The number of students enrolled in computer-science programs rose for the first time in six years, says a new report.
Data from the Taulbee Survey, an annual poll by the Computing Research Association, reveals that enrollment jumped 6.2 percent this year among students majoring or intending to major in computer science in the United States and Canada. The data include candidates for bachelor’s, master’s, and doctoral degrees.
Top programs, like the ones at the University of Washington and Carnegie Mellon University, have been reporting increases in enrollments in recent years, but this report makes it official: The computer science major is back.
“It definitely appears that U.S. computer-science departments are replenishing the freshman and sophomore ranks with larger groups than they are graduating as seniors,” researchers wrote in the report.

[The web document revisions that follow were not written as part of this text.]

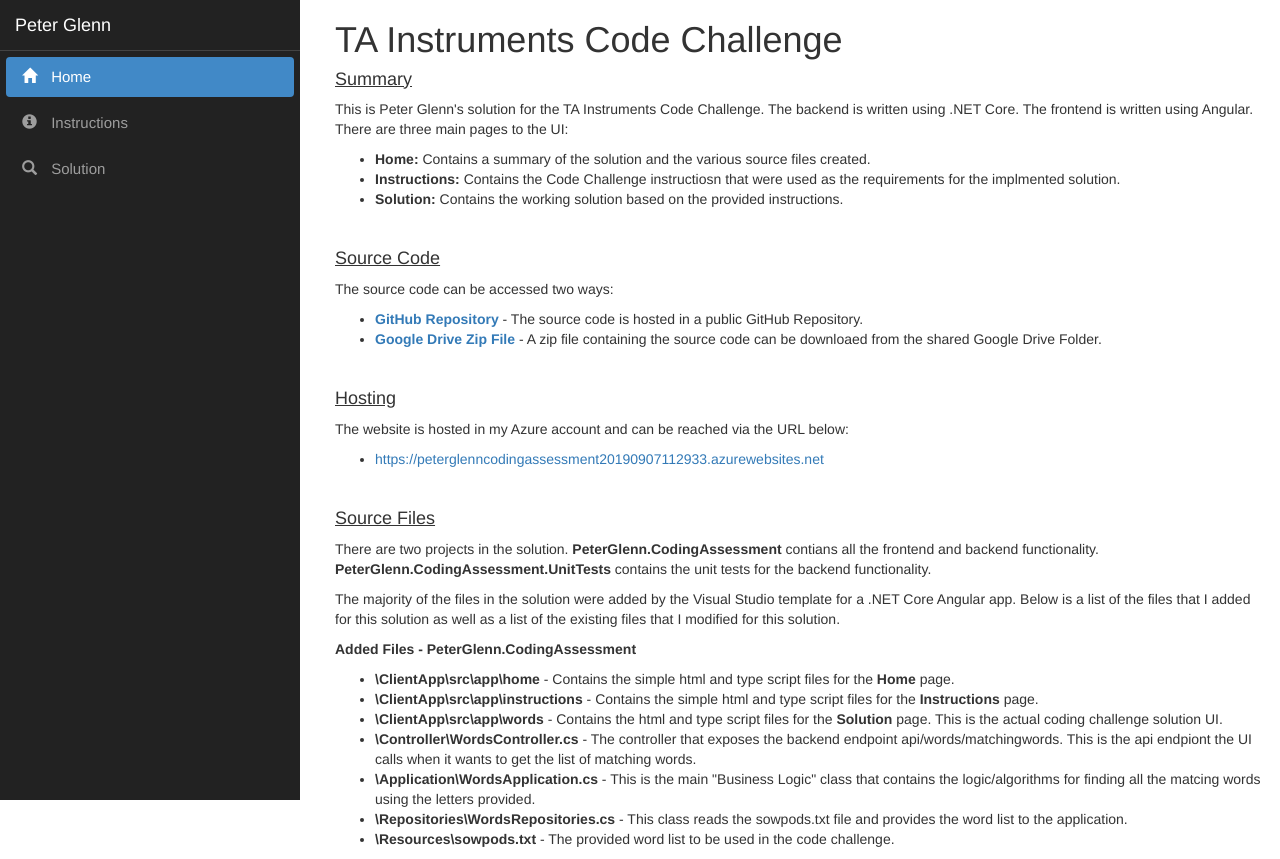
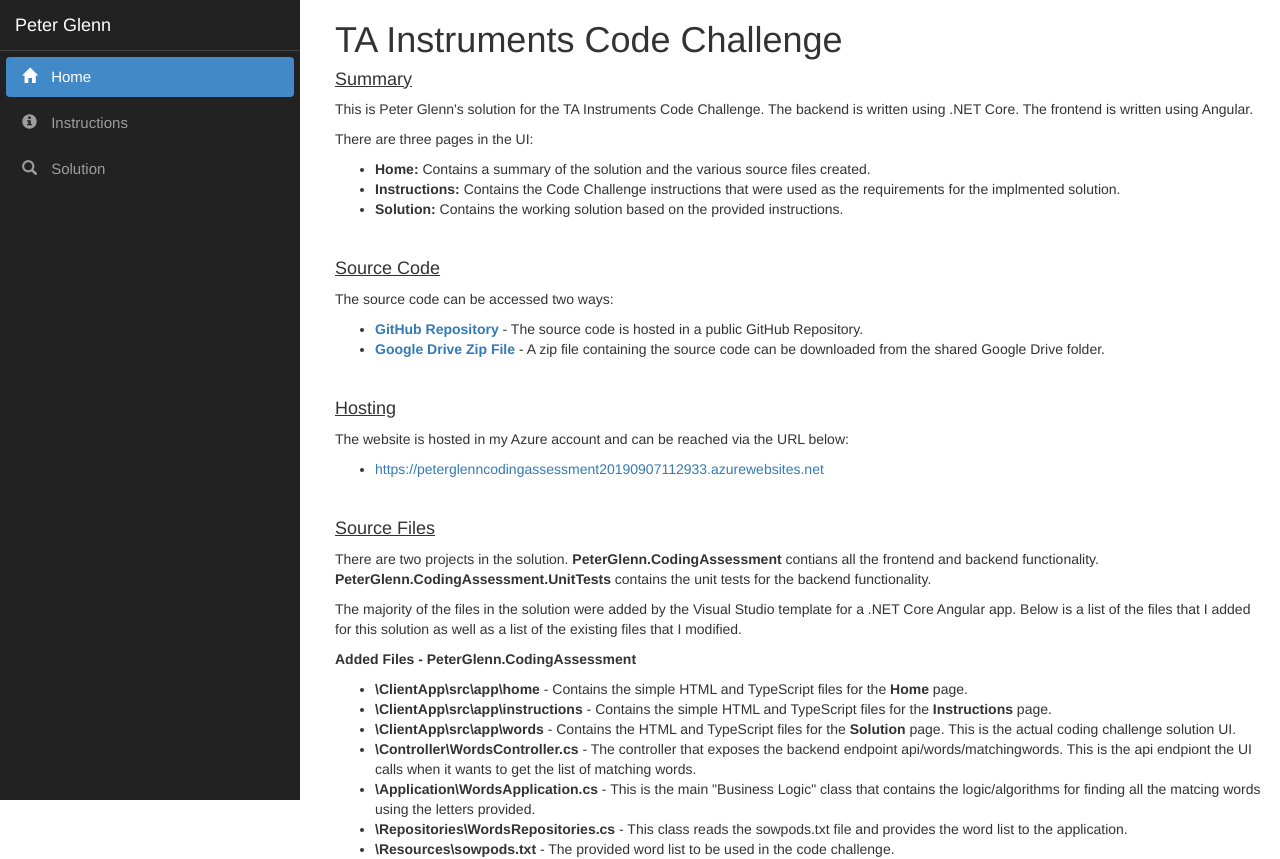
Before and after one commit to peterhdglenn/TA-Instruments-Codding-Assessment, an Angular app in the folder PeterGlenn.CodingAssessment/ClientApp/: page / in a window 1280 px wide. Shown: the top 859 px of the page. Built offline with nearby package versions, Linux system fonts and the light colour scheme.

Commit message:
Updates to home page

```diff
--- a/PeterGlenn.CodingAssessment/ClientApp/src/app/home/home.component.html
+++ b/PeterGlenn.CodingAssessment/ClientApp/src/app/home/home.component.html
@@ -1,9 +1,10 @@
 <h1>TA Instruments Code Challenge</h1>
 <h4><u>Summary</u></h4>
-<p>This is Peter Glenn's solution for the TA Instruments Code Challenge.  The backend is written using .NET Core.  The frontend is written using Angular.  There are three main pages to the UI:</p>
+<p>This is Peter Glenn's solution for the TA Instruments Code Challenge.  The backend is written using .NET Core.  The frontend is written using Angular.</p>
+<p>There are three pages in the UI:</p>
 <ul>
   <li><strong>Home:</strong> Contains a summary of the solution and the various source files created.</li>
-  <li><strong>Instructions:</strong> Contains the Code Challenge instructiosn that were used as the requirements for the implmented solution.</li>
+  <li><strong>Instructions:</strong> Contains the Code Challenge instructions that were used as the requirements for the implmented solution.</li>
   <li><strong>Solution:</strong> Contains the working solution based on the provided instructions.</li>
 </ul>
 <br />
@@ -11,7 +12,7 @@
 <p>The source code can be accessed two ways:</p>
 <ul>
   <li><strong><a href="https://github.com/peterhdglenn/TA-Instruments-Codding-Assessment">GitHub Repository</a></strong> - The source code is hosted in a public GitHub Repository.</li>
-  <li><strong><a href="https://drive.google.com/open?id=1LdaBpZJuTBQDm6pQAqBlYXsTuT2M7C2y">Google Drive Zip File</a></strong> - A zip file containing the source code can be downloaed from the shared Google Drive Folder.</li>
+  <li><strong><a href="https://drive.google.com/open?id=1LdaBpZJuTBQDm6pQAqBlYXsTuT2M7C2y">Google Drive Zip File</a></strong> - A zip file containing the source code can be downloaded from the shared Google Drive folder.</li>
 </ul>
 <br />
 <h4><u>Hosting</u></h4>
@@ -22,12 +23,12 @@
 <br />
 <h4><u>Source Files</u></h4>
 <p>There are two projects in the solution.  <strong>PeterGlenn.CodingAssessment</strong> contians all the frontend and backend functionality.  <strong>PeterGlenn.CodingAssessment.UnitTests</strong> contains the unit tests for the backend functionality.</p>
-<p>The majority of the files in the solution were added by the Visual Studio template for a .NET Core Angular app.  Below is a list of the files that I added for this solution as well as a list of the existing files that I modified for this solution.</p>
+<p>The majority of the files in the solution were added by the Visual Studio template for a .NET Core Angular app.  Below is a list of the files that I added for this solution as well as a list of the existing files that I modified.</p>
 <p><strong>Added Files - PeterGlenn.CodingAssessment</strong></p>
 <ul>
-  <li><strong>\ClientApp\src\app\home</strong> - Contains the simple html and type script files for the <strong>Home</strong> page.</li>
-  <li><strong>\ClientApp\src\app\instructions</strong> - Contains the simple html and type script files for the <strong>Instructions</strong> page.</li>
-  <li><strong>\ClientApp\src\app\words</strong> - Contains the html and type script files for the <strong>Solution</strong> page.  This is the actual coding challenge solution UI.</li>
+  <li><strong>\ClientApp\src\app\home</strong> - Contains the simple HTML and TypeScript files for the <strong>Home</strong> page.</li>
+  <li><strong>\ClientApp\src\app\instructions</strong> - Contains the simple HTML and TypeScript files for the <strong>Instructions</strong> page.</li>
+  <li><strong>\ClientApp\src\app\words</strong> - Contains the HTML and TypeScript files for the <strong>Solution</strong> page.  This is the actual coding challenge solution UI.</li>
   <li><strong>\Controller\WordsController.cs</strong> - The controller that exposes the backend endpoint api/words/matchingwords.  This is the api endpiont the UI calls when it wants to get the list of matching words.</li>
   <li><strong>\Application\WordsApplication.cs</strong> - This is the main "Business Logic" class that contains the logic/algorithms for finding all the matcing words using the letters provided.</li>
   <li><strong>\Repositories\WordsRepositories.cs</strong> - This class reads the sowpods.txt file and provides the word list to the application.</li>
```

While the enrollment bump is an encouraging sign to those who believe producing more computer-science experts will help the United States stay competitive in the global economy, the discouraging lack of racial and ethnic diversity among computer-science students persists. Nearly two-thirds of students who received bachelor’s degrees in the field last year were white (Asians came in second, at 15. 5 percent), and more than 88 percent were male. –Steve Kolowich